WORK TASK — Count every line in the data below where the word "into" appears, then state only that count.

***** EXERCISE MATERIALS

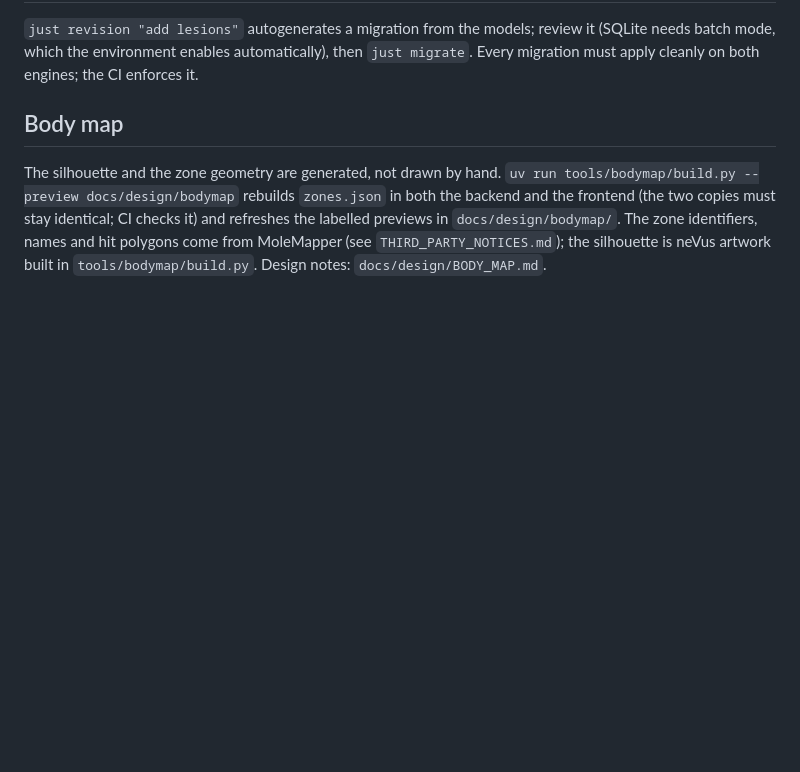
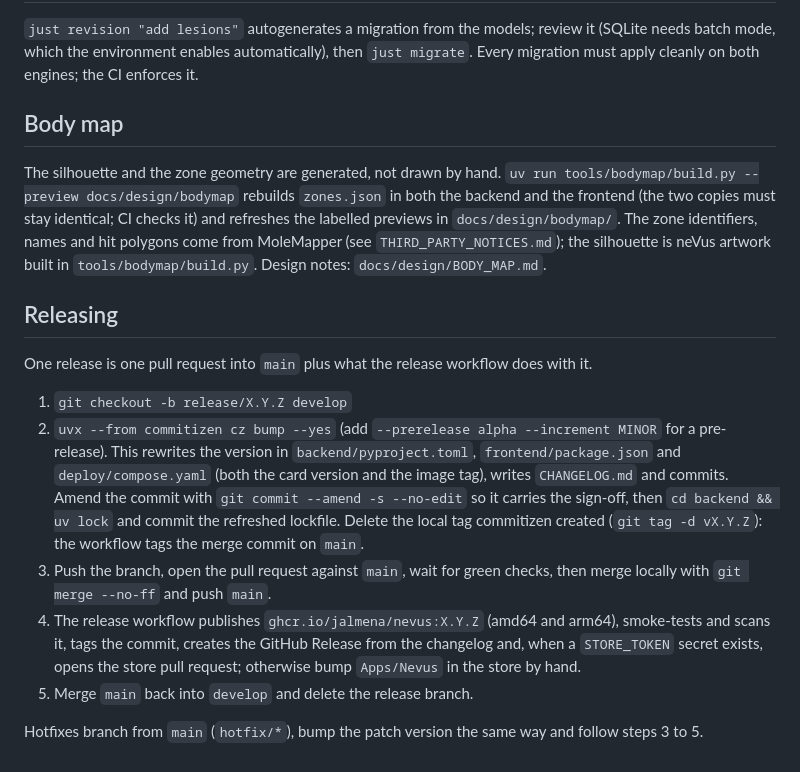
Before and after one commit to jalmena/nevus, a Markdown page: DEVELOPMENT.md, the part around the change. Drawn GitHub-style; blank space fills up the shorter version.

Commit message:
docs(development): write down the release procedure
Cutting the branch, bumping with commitizen (sign-off, lockfile, the stray local tag), the pull request into main, what the workflow publishes and the back-merge.

Signed-off-by: Jose David <josedalmena@gmail.com>

```diff
--- a/DEVELOPMENT.md
+++ b/DEVELOPMENT.md
@@ -56,3 +56,15 @@ A fresh instance has no accounts: the first person to open it claims it and beco
 ## Body map
 
 The silhouette and the zone geometry are generated, not drawn by hand. `uv run tools/bodymap/build.py --preview docs/design/bodymap` rebuilds `zones.json` in both the backend and the frontend (the two copies must stay identical; CI checks it) and refreshes the labelled previews in `docs/design/bodymap/`. The zone identifiers, names and hit polygons come from MoleMapper (see `THIRD_PARTY_NOTICES.md`); the silhouette is neVus artwork built in `tools/bodymap/build.py`. Design notes: `docs/design/BODY_MAP.md`.
+
+## Releasing
+
+One release is one pull request into `main` plus what the release workflow does with it.
+
+1. `git checkout -b release/X.Y.Z develop`
+2. `uvx --from commitizen cz bump --yes` (add `--prerelease alpha --increment MINOR` for a pre-release). This rewrites the version in `backend/pyproject.toml`, `frontend/package.json` and `deploy/compose.yaml` (both the card version and the image tag), writes `CHANGELOG.md` and commits. Amend the commit with `git commit --amend -s --no-edit` so it carries the sign-off, then `cd backend && uv lock` and commit the refreshed lockfile. Delete the local tag commitizen created (`git tag -d vX.Y.Z`): the workflow tags the merge commit on `main`.
+3. Push the branch, open the pull request against `main`, wait for green checks, then merge locally with `git merge --no-ff` and push `main`.
+4. The release workflow publishes `ghcr.io/jalmena/nevus:X.Y.Z` (amd64 and arm64), smoke-tests and scans it, tags the commit, creates the GitHub Release from the changelog and, when a `STORE_TOKEN` secret exists, opens the store pull request; otherwise bump `Apps/Nevus` in the store by hand.
+5. Merge `main` back into `develop` and delete the release branch.
+
+Hotfixes branch from `main` (`hotfix/*`), bump the patch version the same way and follow steps 3 to 5.
```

**********

RESULT — 3